PROVIDED RECORDS:
--- START ---

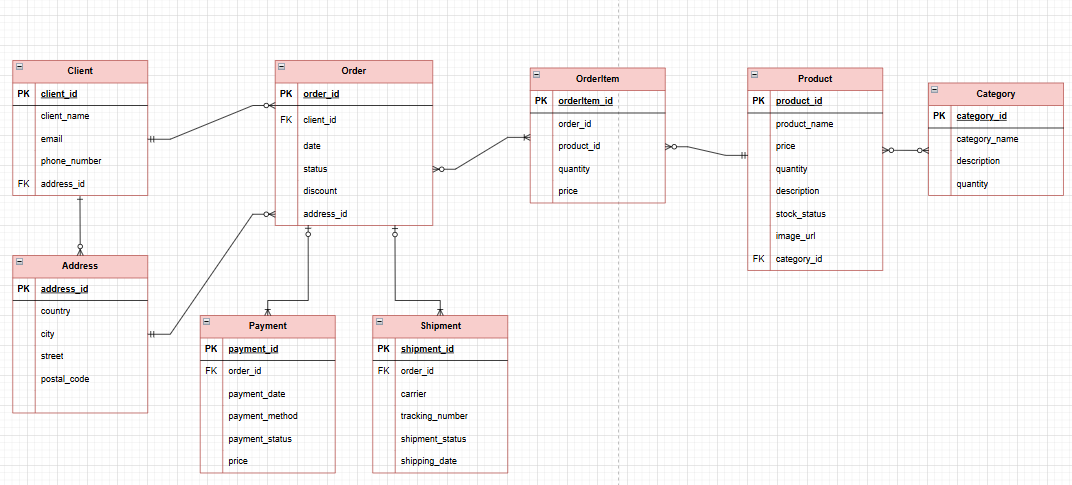
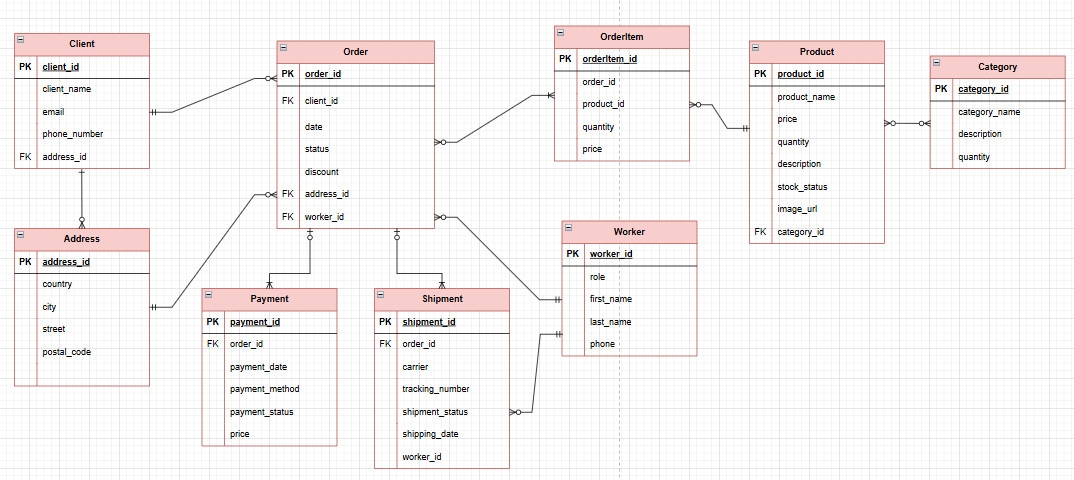
Improved diagram

diff --git a/lab1/README.md b/lab1/README.md
@@ -29,7 +29,14 @@
 -phone_number (не більше 13 символів)
 -adress_id (FK) зв'язок - один до багатьох (адреса може відноситись лише до одного клієнта, але клієнт може мати кілька домашніх адрес)
 
-3. Order (Замовлення)
+3. Worker (Працівник)
+- worker_id (PK)
+- role (admin, manager, operator, courier)
+- first_name
+- last_name
+- phone
+
+4. Order (Замовлення)
 -order_id (PK)
 -client_id (FK), зв'язок - один до багатьох (клієнт може зробити безліч замовлень або не зробити жодного, проте замовлення може належати лише одному клієнту)
 -date
@@ -37,14 +44,15 @@
 -status (confirmed, processing, shipped, delievered, cancelled, refunded)
 -discount
 -address_id (FK), зв'язок - один до багатьох (адреса може бути одна й та сама в багатьох замовленнях або взагалі не використовуватися, проте замовлення має одну фіксовану адресу)
+-worker_id (FK), зв'язок - один до багатьох (менеджер може приймати кілька замовлень або жодного, але замовлення закрплене за одним менеджером)
 
-4. Category (Категорія)
+5. Category (Категорія)
 -category_id (PK)
 -category_name
 -description
 -quantity
 
-5. Product (Товар)
+6. Product (Товар)
 -product_id (PK)
 -product_name
 -price
@@ -54,13 +62,13 @@
 -image_url
 -category_id (FK) зв'язок - багато до багатьох(продукт може відноситись до кількох категорій, категорія може вміщувати кілька продуктів) 
 
-6. OrderItem (Позиція замовлення)
+7. OrderItem (Позиція замовлення)
 -orderItem_id (PK)
 -order_id (FK) зв'язок - багато до багатьох(замовлення може містити багато позицій і одна позиція може бути в кількох замовленнях)
 -product_id (FK) зв'язок - один до багатьох(позиція вміщує лише один товар, проте товар може бути в кількох позиціях замовлення)
 -quantity
 
-7. Payment (Платіж)
+8. Payment (Платіж)
 -payment_id (PK)
 -order_id (FK) зв'язок - один до багатьох(оплата стосується лише одного замовлення, але можуть бути ситуації, коли замовлення надто велике і оплата частинами, тому їх може бути одна або декілька)
 -payment_date
@@ -68,10 +76,11 @@
 -payment_status(paid/ not paid)
 -price
 
-8. Shipment (Доставка)
+9. Shipment (Доставка)
 -shipment_id (PK)
 -order_id (FK) зв'язок - один до багатьох(доставка стосується лише одного замовлення, але якщо замовлення надто велике , то його можуть відправляти партіями, тому доставка може бути одна або декілька)
 -carrier
+- worker_id (FK) , зв'язок - один до багатьох(доставка може мати лише одного кур'єра, але кур'єр може мати декілька доставок)
 -tracking_number
 -shipment_status
 -shipping_date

--- END ---

Your task is to repeat exactly the lines from the beginning of the data to the line that contains "за одним менеджером)", both ends included, leaving out pictures.

Improved diagram

diff --git a/lab1/README.md b/lab1/README.md
@@ -29,7 +29,14 @@
 -phone_number (не більше 13 символів)
 -adress_id (FK) зв'язок - один до багатьох (адреса може відноситись лише до одного клієнта, але клієнт може мати кілька домашніх адрес)
 
-3. Order (Замовлення)
+3. Worker (Працівник)
+- worker_id (PK)
+- role (admin, manager, operator, courier)
+- first_name
+- last_name
+- phone
+
+4. Order (Замовлення)
 -order_id (PK)
 -client_id (FK), зв'язок - один до багатьох (клієнт може зробити безліч замовлень або не зробити жодного, проте замовлення може належати лише одному клієнту)
 -date
@@ -37,14 +44,15 @@
 -status (confirmed, processing, shipped, delievered, cancelled, refunded)
 -discount
 -address_id (FK), зв'язок - один до багатьох (адреса може бути одна й та сама в багатьох замовленнях або взагалі не використовуватися, проте замовлення має одну фіксовану адресу)
+-worker_id (FK), зв'язок - один до багатьох (менеджер може приймати кілька замовлень або жодного, але замовлення закрплене за одним менеджером)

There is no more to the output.